Not, I hasten to make clear, a Daily Mail style piece on the health giving properties of drinking expensive water, but a couple of quick notes.
First, a Southwark rent arrears possession case, demonstrating that the effects of Jones v London Borough of Southwark  EWHC 457 (Ch) (our report) rumble on in Southwark, despite the Council agreeing to repay overcharged water rates for the period 2001-2013 to the tenants. (Our thanks to Serdar Celebi, Cambridge House Law Centre and Tim Baldwin, Garden Court Chambers for the note).
LB Southwark v SH. 29 March 2017, Lambeth County Court.
In June 2016 (after the decision to refund tenants) Southwark brought a possession claim against SH for rent arrears. The sum claimed and the rent statements took no account of the water rates refund.
SH defended on that basis, and also that the arrears were in large part due to housing benefit issues. In July 2016 a payment of £676.10 was made to the rent account by Southwark for the water rates refund. In the same month, arrears of housing benefit of £1,515.68. These brought the rent account into credit.
On 29 March 2017 DDJ Rollason dismissed the Claim and ordered the Claimant to pay the Defendant’s costs. The DDJ found that given judgment was given in Jones v Southwark in March 2016 and this Claim was issued in June 2016, the figures in the Particulars of Claim were ‘wholly incorrect’ and the imminent water rates refund ‘should never have been included’ in the Claim. The DDJ further found in relation to the rent arrears caused by Housing Benefit arrears, proceedings should not have been commenced due to the outstanding issues. The DDJ referred to paragraph 2.6 of the pre action protocol on rent arrears possession claims.
The water rates issue continues – we have seen Greenwich being involved, and Lambeth are also facing such defences. As some 67 councils and housing associations had the same agreements with Thames Water (37 of them or so councils), the fall out will spread. Certainly anyone looking at a social landlord arrears claim in the Thames Water area so look at whether water rates are being charged as rent.
The DWP has issued guidance notes on the Housing Costs Element for 18-21 year olds (or rather the removal thereof).
At para 20 is a (non-exhaustive) list of circumstances in which it may be deemed to be inappropriate for the young person to live with their parents.

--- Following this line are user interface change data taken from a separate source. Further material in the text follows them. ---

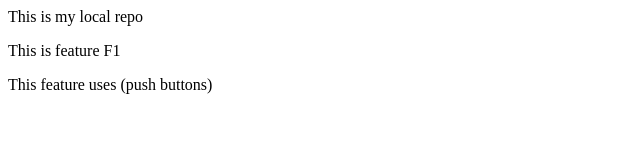
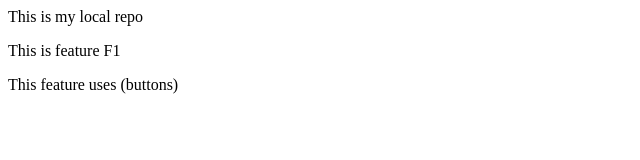
Before and after one commit to maneetbakshi/Demo2_Local, a plain HTML site: page index.html in a window 1280 px wide. Shown: the full height of the page, 0-640 px from the left. Drawn offline with Linux system fonts and the light colour scheme.

Commit message:
only button

```diff
--- a/index.html
+++ b/index.html
@@ -1,3 +1,3 @@
 <p>This is my local repo</p>
 <p>This is feature F1</p>
-<p>This feature uses (push buttons)</p>
+<p>This feature uses (buttons)</p>
```
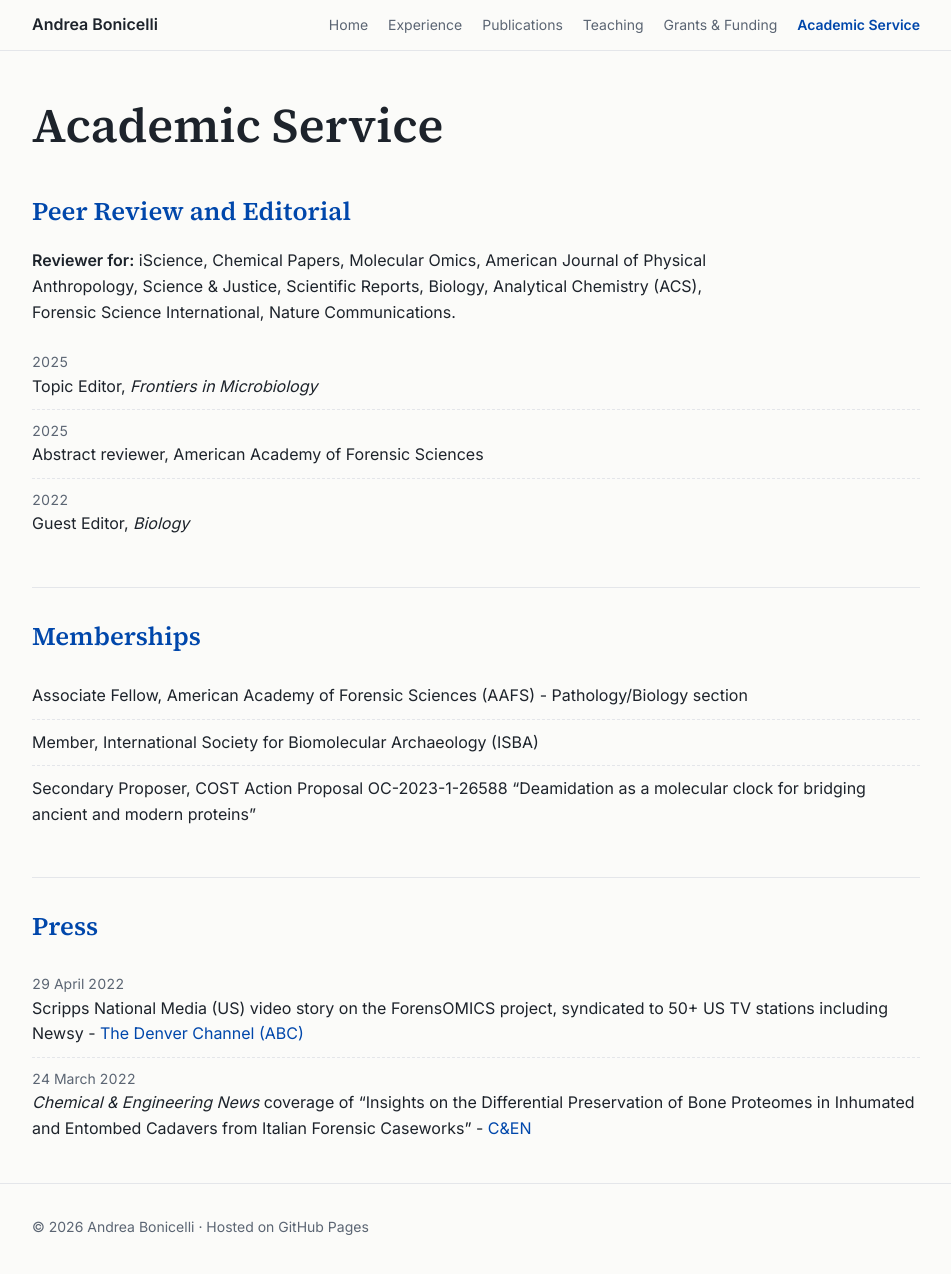
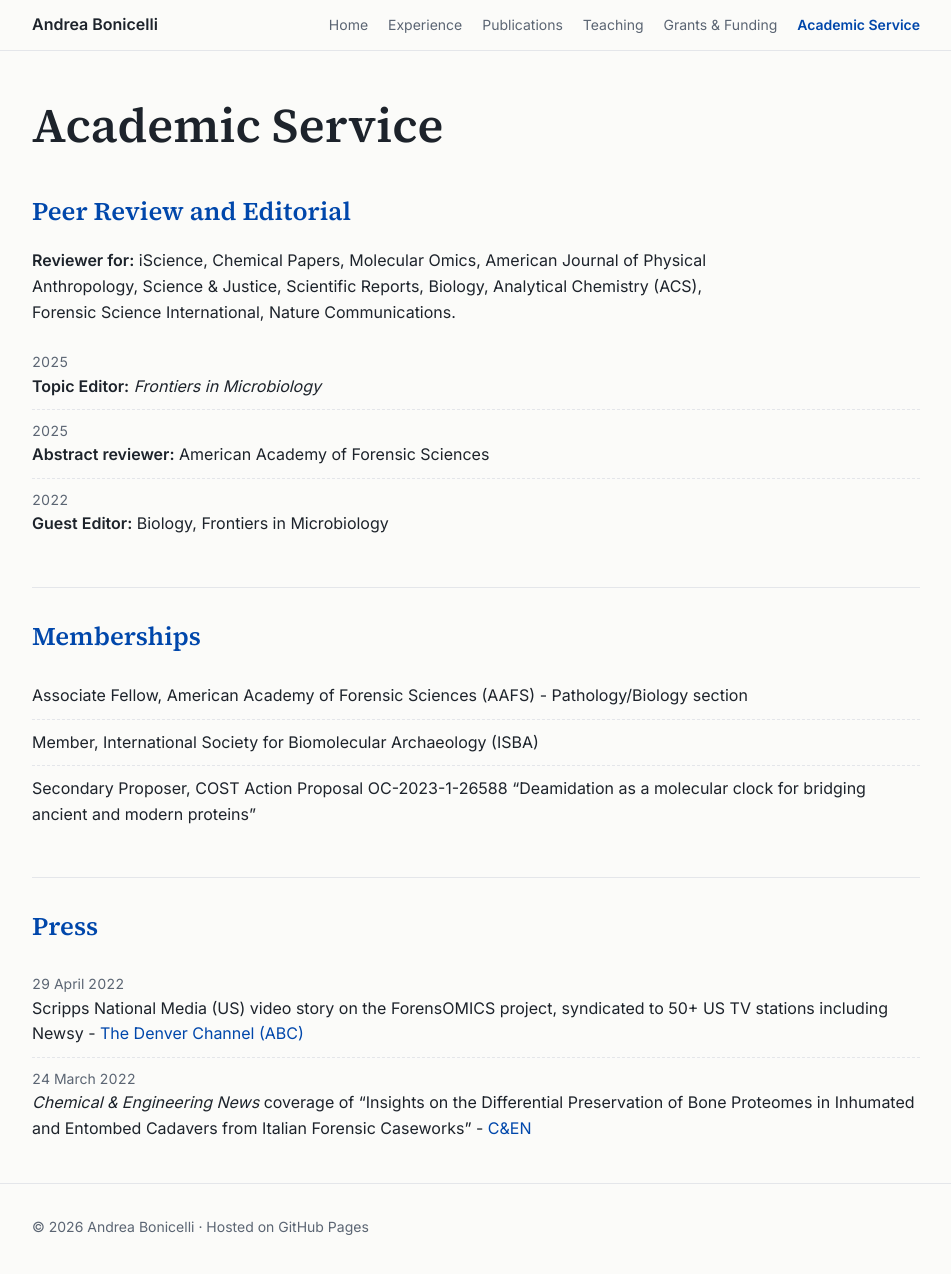
Before and after one commit to abonicell/abonicell.github.io, a Jekyll site: the page built from service.md, in a window 1280 px wide and 1287 px high. Shown: the top 1274 px of the window, without its empty margins (164-1115 px from the left). Built offline with Jekyll 4.4.1, drawn with Linux system fonts in a browser that asks for light colours; a style sheet for code colours, icons or effects is not loaded.

Commit message:
Standardize formatting for editorial roles
Formatted roles and titles for consistency.

```diff
--- a/service.md
+++ b/service.md
@@ -11,11 +11,11 @@ permalink: /service/
 **Reviewer for:** iScience, Chemical Papers, Molecular Omics, American Journal of Physical Anthropology, Science & Justice, Scientific Reports, Biology, Analytical Chemistry (ACS), Forensic Science International, Nature Communications.
 
 - *2025*
-  Topic Editor, *Frontiers in Microbiology*
+  **Topic Editor:** *Frontiers in Microbiology*
 - *2025*
-  Abstract reviewer, American Academy of Forensic Sciences
+  **Abstract reviewer:** American Academy of Forensic Sciences
 - *2022*
-  Guest Editor, *Biology*
+  **Guest Editor:** Biology, Frontiers in Microbiology
 
 ## Memberships
 
```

It starts, rather obviously one might think, with
those whose parents are deceased
Still, it is always best to be clear about such things.
Apparently, the Decision Maker “should accept the evidence from the person or their representative unless there is stronger evidence to the contrary or the evidence is self contradictory”.
Of course the real damage is that landlords, particularly private landlords, will simply hear the ‘no housing element for those under 22’ and not offer tenancies in the first place, because one cannot claim the housing element (and gain the exemption) unless there actually is a specific prospective tenancy.
(Hat tip to @TimMorton2 for the ‘When did you last see your father?’ joke.)